The first separator installed on board was hundreds of years ago and it was an Alpha Laval . Today Alfa Laval is one of the most experienced suppliers in the market – with a vast experience of various applications in the marine market, predominant within Ballast water treatment as well as for SOx and NOx applications . After many years of negotiations within the IMO Member States, IMO BWM Convention is coming up this September. However, is the route ahead clear?
There are two standards to comply with; the D1 and the D2. The options that are available are either to do the BWM exchange or installing a BWTS. However is it possible for all vessels, if not installing a system, to do ballast water exchange?
The latest bulletin came out in March from the USCG clearly making a statement that it would be much more difficult to get extensions granted and it gives much higher burden of proof to get that extend.
BWT is by far the most complex legislation driven application. First of all we have different testing methods between IMO and the USCG. Thus, the MPN method is still under discussion in the United States. There are a few existing legislative uncertainties concerning the Ballast Water Management Convention. Every system on the market has its benefits and limitations. The MPN method gives limitations for UV systems. Furthermore, currently no regulated limits for disinfection by-products (DBPs) have been generated which would likely effect the EC technology.
Up to 5000 BWMS have been installed so far; majority of them have been newbuilds. But we are coming in a new era with retrofits added to the new builds. Data show that 15-20 vessels will need installation per day.
- Only 3 systems have USCG approval. Alfa Laval is among those 3. However, what will happen with legislation next?
- Most suppliers on the market have never performed a retrofit installation
- Production and installation capacity is a big question
- Classification needs are increasing
- Engineering services will be a bottleneck
- Compliance is a complex issue.
Who will be responsible?
Retrofit is very important for the Alfa Laval; it has 50% of the world’s retrofit installations; it has IMO and USCG approved systems and covers a wide range of32–3000 (6000) m3/h capacities. However, it is not all about technology but also experience as no customer is the same, no ship is the same and no project is the same as well. There are a lot of things that can go wrong; delay delieveries; increased installation cost etc. You may learn from the experience. Thus, from several retrofit projects the company has taken that on board and now knows how to do better and what to advise the customer
- Invest time in the project - More complex and time consuming than many tend to expect
- Identify the needs of your fleet - Focus on performance
- Commit for the long term - Ensure availability of spare parts, technical support and advice for the lifetime of the system
- Look closely at total cost of ownership (TCO) - Installation cost, lifecycle cost, operational cost, and cost of non-compliance

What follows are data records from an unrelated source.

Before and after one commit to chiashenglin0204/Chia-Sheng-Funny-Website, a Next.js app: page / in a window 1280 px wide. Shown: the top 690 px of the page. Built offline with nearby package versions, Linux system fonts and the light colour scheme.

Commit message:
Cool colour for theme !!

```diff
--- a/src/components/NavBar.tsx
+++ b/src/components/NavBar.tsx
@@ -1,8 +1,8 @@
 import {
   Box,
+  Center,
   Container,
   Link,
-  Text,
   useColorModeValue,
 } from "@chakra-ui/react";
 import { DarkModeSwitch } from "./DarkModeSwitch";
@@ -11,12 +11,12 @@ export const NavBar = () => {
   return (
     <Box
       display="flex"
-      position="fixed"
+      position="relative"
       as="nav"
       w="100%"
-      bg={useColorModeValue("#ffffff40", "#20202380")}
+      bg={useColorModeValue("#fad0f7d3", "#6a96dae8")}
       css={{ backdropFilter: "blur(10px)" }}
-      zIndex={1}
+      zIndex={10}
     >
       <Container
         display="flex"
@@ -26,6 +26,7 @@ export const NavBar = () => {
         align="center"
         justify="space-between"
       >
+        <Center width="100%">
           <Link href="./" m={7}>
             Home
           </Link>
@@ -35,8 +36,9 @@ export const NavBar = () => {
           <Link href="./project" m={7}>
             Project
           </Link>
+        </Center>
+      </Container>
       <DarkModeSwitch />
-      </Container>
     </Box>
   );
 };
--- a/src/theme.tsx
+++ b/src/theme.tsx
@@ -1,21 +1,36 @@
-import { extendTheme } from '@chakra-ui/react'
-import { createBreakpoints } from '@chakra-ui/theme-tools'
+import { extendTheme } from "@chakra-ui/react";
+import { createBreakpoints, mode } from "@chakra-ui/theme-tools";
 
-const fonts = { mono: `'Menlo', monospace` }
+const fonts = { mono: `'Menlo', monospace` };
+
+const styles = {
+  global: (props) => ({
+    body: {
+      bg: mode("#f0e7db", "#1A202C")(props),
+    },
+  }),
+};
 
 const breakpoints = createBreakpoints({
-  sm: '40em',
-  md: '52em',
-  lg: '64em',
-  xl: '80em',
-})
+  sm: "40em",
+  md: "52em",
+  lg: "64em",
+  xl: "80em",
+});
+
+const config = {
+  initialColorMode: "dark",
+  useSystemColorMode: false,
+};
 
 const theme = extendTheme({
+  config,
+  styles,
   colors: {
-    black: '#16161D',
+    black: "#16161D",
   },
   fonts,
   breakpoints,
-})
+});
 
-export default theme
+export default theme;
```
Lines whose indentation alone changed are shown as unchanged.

All in all, there are four cornerstones for success; performance; experience; organisations; OPEX and LCC. If one of them is missing, you will probably compromise on the end result.
Alfa Laval has issued a summary of the legislation and different technologies helping the ship-owners before doing the selection.
Above text is an edited article of Kristina Effler’s presentation during 2017 GREEN4SEA Conference & Awards
You may view her presentation video by clicking here
|Click here to view all the presentations of 2017 GREEN4SEA Conference & Awards|
The views presented hereabove are only those of the author and not necessarily those of GREEN4SEA and are for information sharing and discussion purposes only.
Kristina Effler, Global Business Manager, PureBallast, Alfa Laval
Kristina’s responsibility is to drive the business growth of Alfa Laval PureBallast towards a profitable business and safeguard market leadership. Kristina leads a team of 7 people, dedicated to work with the Business growth of PureBallast.
Kristina has been employed by Alfa Laval since 2004 in various positions; as Senior project manager leading global cross functional Product Development, as Modularisation manager, recently as Global Busines manager of Alfa Lavals solution PureNOx, starting up the business area from scratch.
Kristina has a Master of Science Mech. Engineering and a Bachelor of Science Mech. Engineering.